'Lady Latapy' and her ball

 By EVERARD GORDON

 WHILE the Trinidad and Tobago women's football team was being swamped 11-0 by the United States in the Concacaf Women's Gold Cup tournament, a 21-year old lass who has already made it to the prestigious South East Conference team in the USA was wondering what she has to do to become a member of the local team.
 

 Currently back home on holiday, Tamara Valentine, dubbed 'Lady Latapy' by followers of the local women's team, Vandykes, is looking forward to wearing the red, white and black colours of T&T.

 "Of course, I want to represent my country. It's everyone's dream," said the talented youngster whose excellent ball control and good reading of the game is a tribute to her midfield role.

 Tamara did have a chance to practise with the local team before it left for the Gold Cup but for some strange reason, she was not selected.

 The daughter of George and Sheryl Valentine, she is the only girl among the three children. They are all athletic and because Dad is football mad, they are also footballers.
 

 Initially, Tamara was a long distance runner. She specialised in long distances, winning races from a mile to 10,000 metres and still has, as one of her goals, to run a marathon.

 However, her immediate focus is football with which she got in involved by accident.
 

 Young Valentine followed her father when his over 35 team played small goalpost matches and she perfected ball control and shooting. Being already a runner, fitness was never a problem.

 One day, her father's team was short of a player and he asked the opponents if his 16-year old daughter could make up numbers. Of course, said the opposing captain. After all, what could a little girl (5' 2" tall) do to big men!

 At the end of the match, the opposing captain was regretting his decision. He said to the elder Valentine, "Ey, Chinee, don't bring that lil' girl here again, you hear. She only embarrassing big men."

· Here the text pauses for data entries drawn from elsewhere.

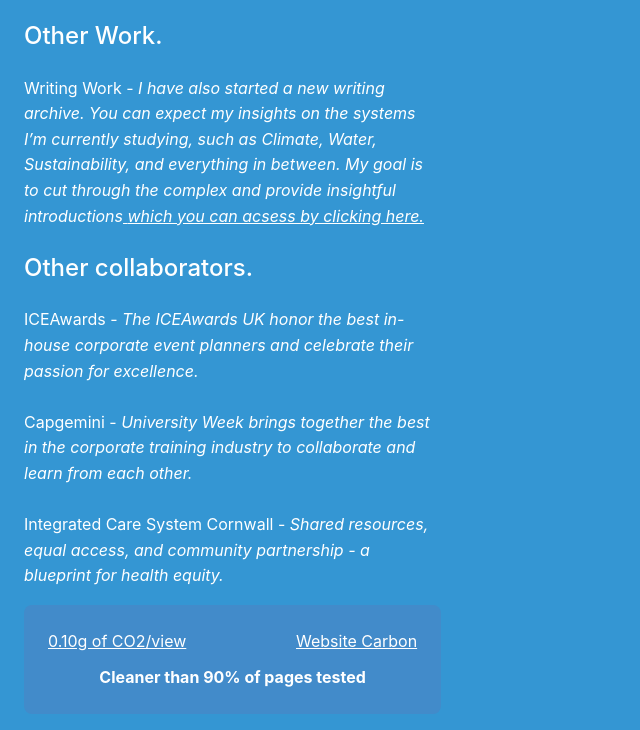
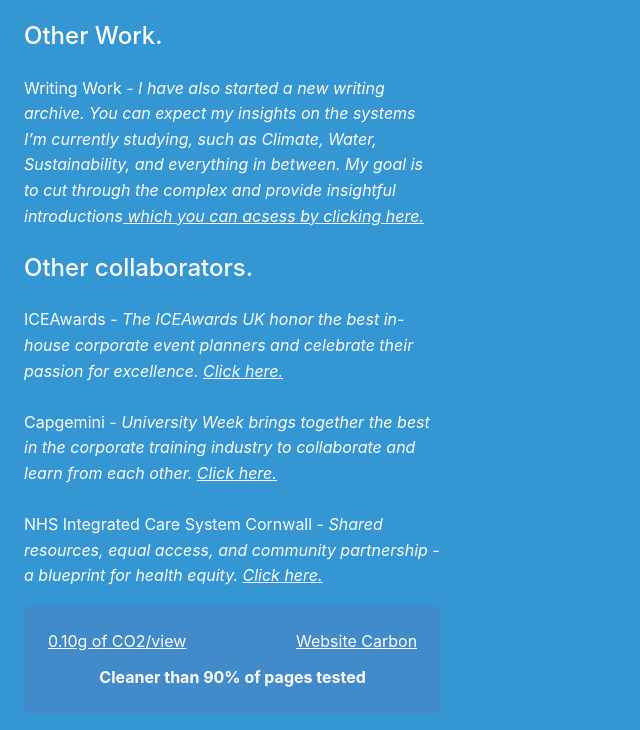
Before and after one commit to JackCrawfordRobertson/jackWeb, a Gatsby site: page / in a window 1280 px wide. Shown: the part 1767-2497 px from the top of the page, without its empty margins (0-640 px from the left). Built offline with nearby package versions, Linux system fonts and the light colour scheme; Gatsby itself is replaced by a stand-in of ours.

Commit message:
Updated link

```diff
--- a/src/components/HomeTop/HomeTop.js
+++ b/src/components/HomeTop/HomeTop.js
@@ -229,21 +229,30 @@ const HomeTop = () => {
           ICEAwards -{" "}
           <i>
             The ICEAwards UK honor the best in-house corporate event planners
-            and celebrate their passion for excellence.{" "}
+            and celebrate their passion for excellence.{" "} <a href="https://ice-hub.biz/">
+              {" "}
+              Click here.
+            </a>
           </i>{" "}
           <br></br>
           <br></br>
           Capgemini -{" "}
           <i>
             University Week brings together the best in the corporate training
-            industry to collaborate and learn from each other.
+            industry to collaborate and learn from each other. <a href="https://ceeds.capgemini.com/index.html">
+              {" "}
+              Click here.
+            </a>
           </i>
           <br></br>
           <br></br>
-          Integrated Care System Cornwall -{" "}
+          NHS Integrated Care System Cornwall -{" "}
           <i>
             Shared resources, equal access, and community partnership - a
-            blueprint for health equity.
+            blueprint for health equity. <a href="https://cios.icb.nhs.uk/ics/">
+              {" "}
+              Click here.
+            </a>
           </i>
         </p>
 
```
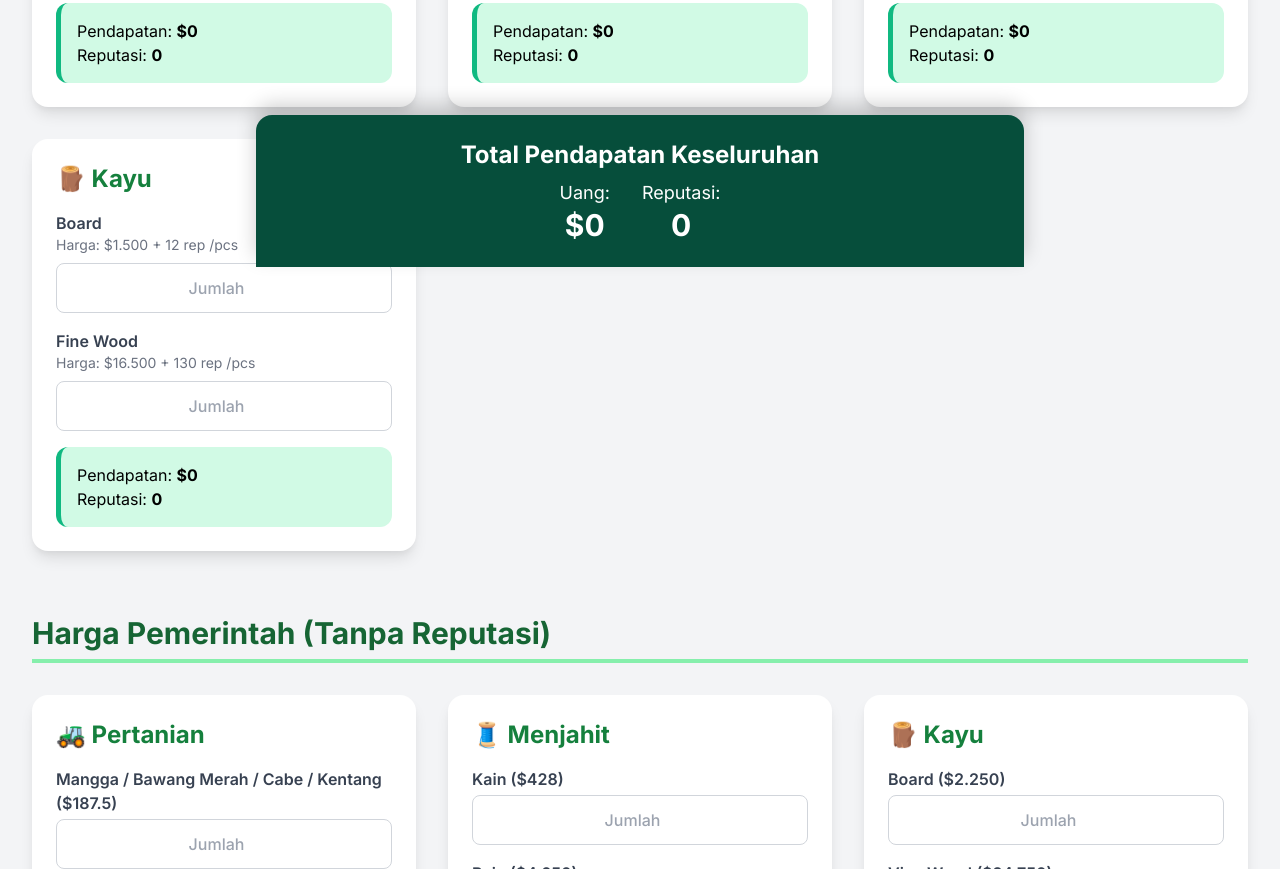
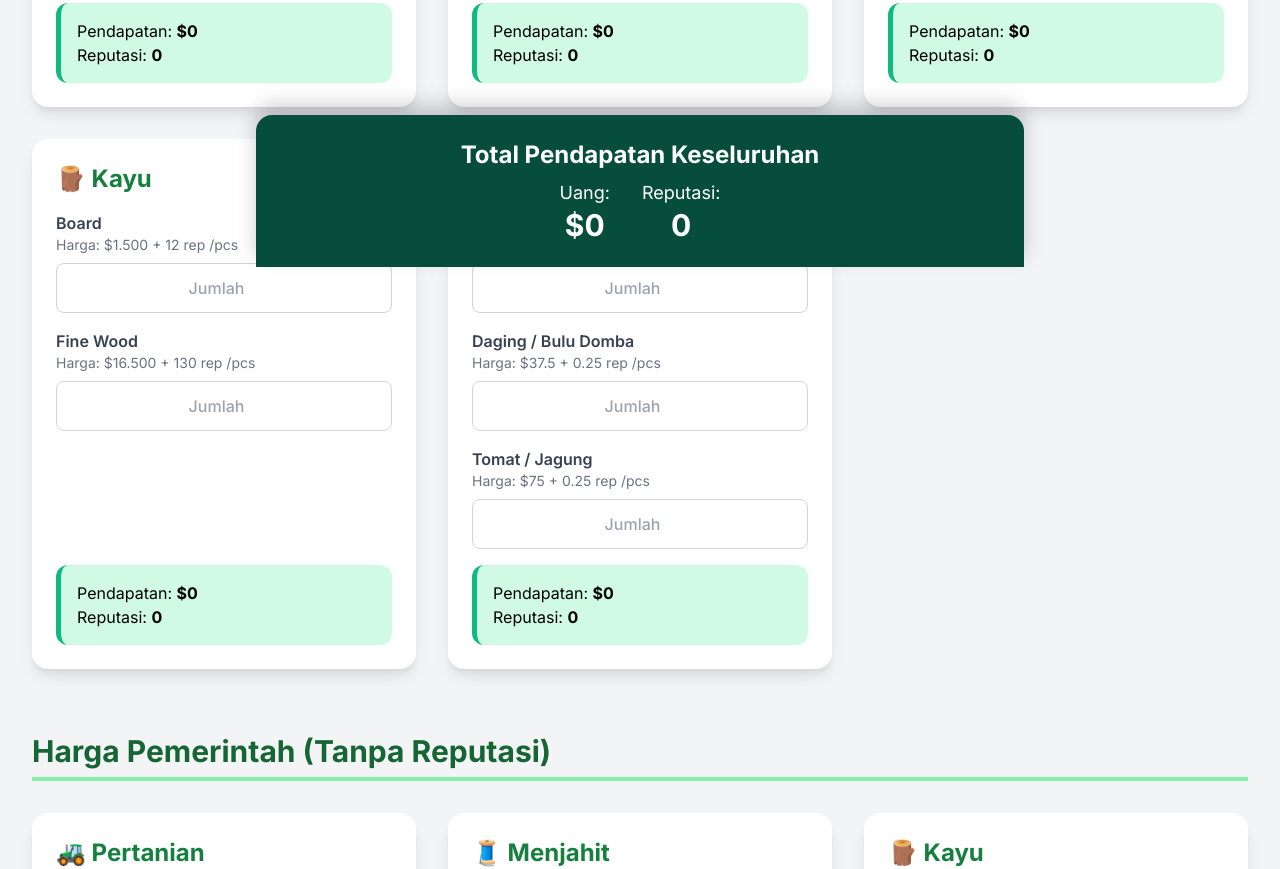
Before and after one commit to JackHH4/Calculator-Website, a plain HTML site: page index.html in a window 1280 px wide. Shown: the part 533-1402 px from the top of the page. Drawn offline with nearby package versions, Linux system fonts and the light colour scheme.

Commit message:
new update
karnaval dagang

```diff
--- a/index.html
+++ b/index.html
@@ -142,6 +142,33 @@
                         <p>Reputasi: <span class="font-bold" data-result="rep">0</span></p>
                     </div>
                 </div>
+                <!-- Karnaval Normal -->
+                <div class="card p-6" data-price-type="normal" data-category="karnaval_normal">
+                    <div class="card-content">
+                        <h3 class="text-2xl font-bold text-green-700 mb-4">🚜 Karnaval</h3>
+                        <div class="space-y-4">
+                            <div>
+                                <label class="font-semibold text-gray-700">Telur / Susu</label>
+                                <p class="text-sm text-gray-500 mb-2">Harga: $75 + 0.5 rep /pcs</p>
+                                <input type="number" min="0" placeholder="Jumlah" class="input-field" data-item="telur_susu">
+                            </div>
+                            <div>
+                                <label class="font-semibold text-gray-700">Daging / Bulu Domba</label>
+                                <p class="text-sm text-gray-500 mb-2">Harga: $37.5 + 0.25 rep /pcs</p>
+                                <input type="number" min="0" placeholder="Jumlah" class="input-field" data-item="domba">
+                            </div>
+                            <div>
+                                <label class="font-semibold text-gray-700">Tomat / Jagung</label>
+                                <p class="text-sm text-gray-500 mb-2">Harga: $75 + 0.25 rep /pcs</p>
+                                <input type="number" min="0" placeholder="Jumlah" class="input-field" data-item="tomat_jagung">
+                            </div>
+                        </div>
+                    </div>
+                    <div class="result-box">
+                        <p>Pendapatan: <span class="font-bold" data-result="uang">$0</span></p>
+                        <p>Reputasi: <span class="font-bold" data-result="rep">0</span></p>
+                    </div>
+                </div>
             </div>
         </section>
 
@@ -247,7 +274,12 @@
                     kayu_normal: {
                         board: { uang: 1500, rep: 12 },
                         fine_wood: { uang: 16500, rep: 130 }
-                    }
+                    },
+                    karnaval_normal: {
+                        domba: { uang: 105, rep: 0.25 },
+                        susu_telur: { uang: 140, rep: 0.5 },
+                        tomat_jagung: { uang: 150, rep: 0.25 }
+                    },
                 },
                 gov: {
                     pertanian_gov: {
```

 By then she had been playing for Vandykes in the Women's Football League and for the first time in 1995, Vandykes won the League and were runners-up in the knockout competition. Next year they won the knockout and were runners-up in the League.

 She was a popular figure with the fans, who dubbed her "Lady Latapy" because of her playmaking ability. Unlike Latapy, she tackled with the power and unstoppability of a much bigger person.

 That is when Hannibal Najjar, coaching in the USA, saw her and approached her parents about the possibility of her going to the USA on a football scholarship. As fate would have it, Tamara was already a good student.

 She had progressed from El Dorado Hindu to St Joseph's Convent, St Joseph where she took her 'O' Level exams and returned to El Dorado for 'A' levels in Mathematics, Biology and Sociology. She took the SAT exams and passed, so earning her ticket to the USA where she began at Belhaven but transferred to Bethel when Najjar moved to Bethel.

At the moment she is pursuing a Physician's Assistant course.

 From the beginning of her stay in the USA, Tamara found the discipline and training for football no problem. Accustomed to running long distances - Arima to Blanchisseuse and back ­ she settled easily into the schedules that demanded commitment to the game in order to learn all the technical and tactical aspects that were comparatively new to her.

 She has developed what are exceptional ball control and shooting ability for a local player and her tackling, always strong, has the added edge of professional competence.

 She continues to keep herself fit so that she will slot in smoothly with her team when she returns to the USA. Their programme begins with pre-season 'scrimmages' (practice matches) on August 19 and 21 against McKenzie, a Tennessee University, at home and State University (Arizona) away.

 Tamara Valentine will still be here when the national team returns from he USA. One wonders if the coach will see fit to let her run with the team to assess the possible benefit of having her in the squad.